Start of Extracted material

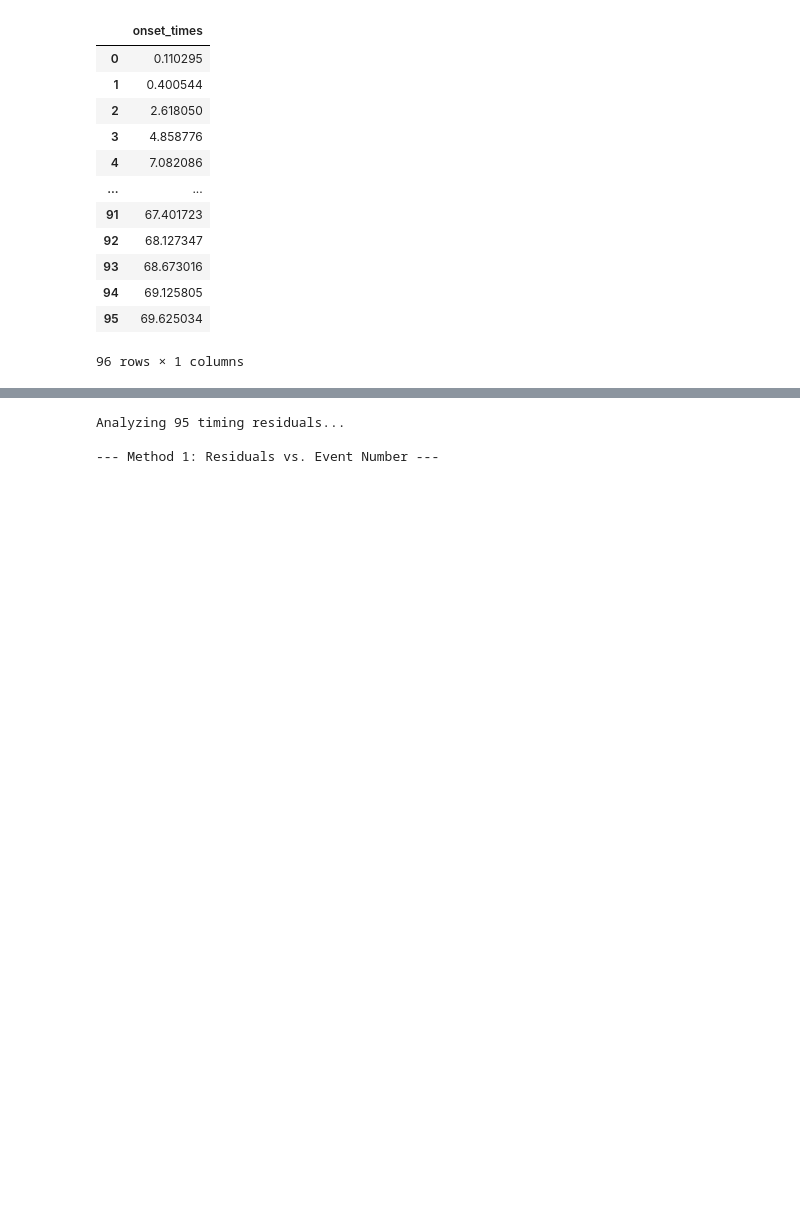
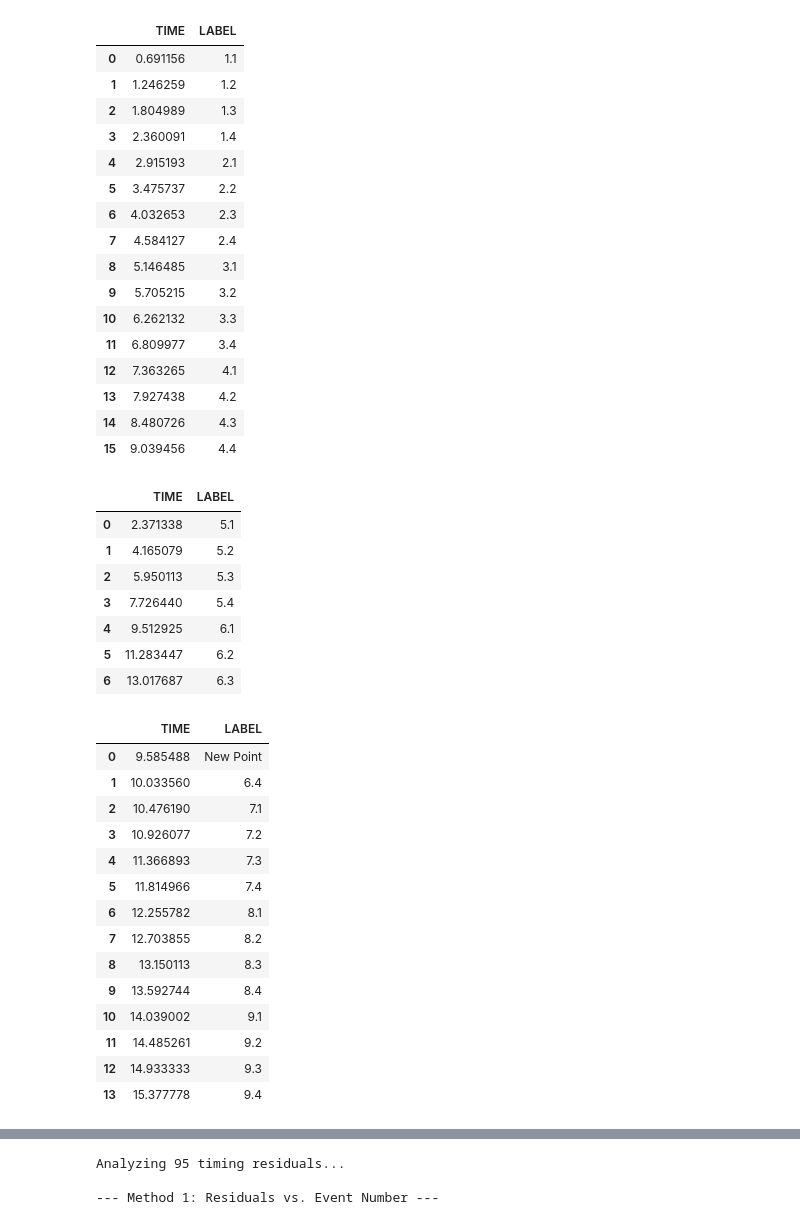
Before and after one commit to egorpol/beat_it, a Jupyter notebook: template_IOI_analysis.ipynb, the cells around one changed output, grey strips where cells are left out. Saved outputs shown, nothing was run; the diff lists cells and outputs as text; code cells hidden in the pictures; blank space fills up the shorter version.

```diff
--- a/template_IOI_analysis.ipynb
+++ b/template_IOI_analysis.ipynb
@@ -1,21 +1,54 @@
 # %%
 # Step 1: Import pandas
 import pandas as pd
 
 # Step 2: Load CSV from URL
-df = pd.read_csv('examples_csv/dufour_onsets_librosa_unfiltered.csv')
-display(df)
+df_bass = pd.read_csv('examples_csv/tekonivel_onsets_bass.csv')
+display(df_bass)
+
+df_hum = pd.read_csv('examples_csv/tekonivel_onsets_hum.csv')
+display(df_hum)
+
+df_bdrum = pd.read_csv('examples_csv/tekonivel_onsets_bdrum.csv')
+display(df_bdrum)
 # %% [output]
-|  | onset_times |
-| 0 | 0.110295 |
-| 1 | 0.400544 |
-| 2 | 2.618050 |
-| 3 | 4.858776 |
-| 4 | 7.082086 |
-| ... | ... |
-| 91 | 67.401723 |
-| 92 | 68.127347 |
-| 93 | 68.673016 |
-| 94 | 69.125805 |
-| 95 | 69.625034 |
+|  | TIME | LABEL |
+| 0 | 0.691156 | 1.1 |
+| 1 | 1.246259 | 1.2 |
+| 2 | 1.804989 | 1.3 |
+| 3 | 2.360091 | 1.4 |
+| 4 | 2.915193 | 2.1 |
+| 5 | 3.475737 | 2.2 |
+| 6 | 4.032653 | 2.3 |
+| 7 | 4.584127 | 2.4 |
+| 8 | 5.146485 | 3.1 |
+| 9 | 5.705215 | 3.2 |
+| 10 | 6.262132 | 3.3 |
+| 11 | 6.809977 | 3.4 |
+| 12 | 7.363265 | 4.1 |
+| 13 | 7.927438 | 4.2 |
+| 14 | 8.480726 | 4.3 |
+| 15 | 9.039456 | 4.4 |
-96 rows × 1 columns
+|  | TIME | LABEL |
+| 0 | 2.371338 | 5.1 |
+| 1 | 4.165079 | 5.2 |
+| 2 | 5.950113 | 5.3 |
+| 3 | 7.726440 | 5.4 |
+| 4 | 9.512925 | 6.1 |
+| 5 | 11.283447 | 6.2 |
+| 6 | 13.017687 | 6.3 |
+|  | TIME | LABEL |
+| 0 | 9.585488 | New Point |
+| 1 | 10.033560 | 6.4 |
+| 2 | 10.476190 | 7.1 |
+| 3 | 10.926077 | 7.2 |
+| 4 | 11.366893 | 7.3 |
+| 5 | 11.814966 | 7.4 |
+| 6 | 12.255782 | 8.1 |
+| 7 | 12.703855 | 8.2 |
+| 8 | 13.150113 | 8.3 |
+| 9 | 13.592744 | 8.4 |
+| 10 | 14.039002 | 9.1 |
+| 11 | 14.485261 | 9.2 |
+| 12 | 14.933333 | 9.3 |
+| 13 | 15.377778 | 9.4 |
```
Also changed, not shown: parts of 2 cells of this notebook, 9 other files.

End of Extracted material

## Brief
Leaving the pictures out, output each line of the listing exactly.

## Response
Before and after one commit to egorpol/beat_it, a Jupyter notebook: template_IOI_analysis.ipynb, the cells around one changed output, grey strips where cells are left out. Saved outputs shown, nothing was run; the diff lists cells and outputs as text; code cells hidden in the pictures; blank space fills up the shorter version.

```diff
--- a/template_IOI_analysis.ipynb
+++ b/template_IOI_analysis.ipynb
@@ -1,21 +1,54 @@
 # %%
 # Step 1: Import pandas
 import pandas as pd
 
 # Step 2: Load CSV from URL
-df = pd.read_csv('examples_csv/dufour_onsets_librosa_unfiltered.csv')
-display(df)
+df_bass = pd.read_csv('examples_csv/tekonivel_onsets_bass.csv')
+display(df_bass)
+
+df_hum = pd.read_csv('examples_csv/tekonivel_onsets_hum.csv')
+display(df_hum)
+
+df_bdrum = pd.read_csv('examples_csv/tekonivel_onsets_bdrum.csv')
+display(df_bdrum)
 # %% [output]
-|  | onset_times |
-| 0 | 0.110295 |
-| 1 | 0.400544 |
-| 2 | 2.618050 |
-| 3 | 4.858776 |
-| 4 | 7.082086 |
-| ... | ... |
-| 91 | 67.401723 |
-| 92 | 68.127347 |
-| 93 | 68.673016 |
-| 94 | 69.125805 |
-| 95 | 69.625034 |
+|  | TIME | LABEL |
+| 0 | 0.691156 | 1.1 |
+| 1 | 1.246259 | 1.2 |
+| 2 | 1.804989 | 1.3 |
+| 3 | 2.360091 | 1.4 |
+| 4 | 2.915193 | 2.1 |
+| 5 | 3.475737 | 2.2 |
+| 6 | 4.032653 | 2.3 |
+| 7 | 4.584127 | 2.4 |
+| 8 | 5.146485 | 3.1 |
+| 9 | 5.705215 | 3.2 |
+| 10 | 6.262132 | 3.3 |
+| 11 | 6.809977 | 3.4 |
+| 12 | 7.363265 | 4.1 |
+| 13 | 7.927438 | 4.2 |
+| 14 | 8.480726 | 4.3 |
+| 15 | 9.039456 | 4.4 |
-96 rows × 1 columns
+|  | TIME | LABEL |
+| 0 | 2.371338 | 5.1 |
+| 1 | 4.165079 | 5.2 |
+| 2 | 5.950113 | 5.3 |
+| 3 | 7.726440 | 5.4 |
+| 4 | 9.512925 | 6.1 |
+| 5 | 11.283447 | 6.2 |
+| 6 | 13.017687 | 6.3 |
+|  | TIME | LABEL |
+| 0 | 9.585488 | New Point |
+| 1 | 10.033560 | 6.4 |
+| 2 | 10.476190 | 7.1 |
+| 3 | 10.926077 | 7.2 |
+| 4 | 11.366893 | 7.3 |
+| 5 | 11.814966 | 7.4 |
+| 6 | 12.255782 | 8.1 |
+| 7 | 12.703855 | 8.2 |
+| 8 | 13.150113 | 8.3 |
+| 9 | 13.592744 | 8.4 |
+| 10 | 14.039002 | 9.1 |
+| 11 | 14.485261 | 9.2 |
+| 12 | 14.933333 | 9.3 |
+| 13 | 15.377778 | 9.4 |
```
Also changed, not shown: parts of 2 cells of this notebook, 9 other files.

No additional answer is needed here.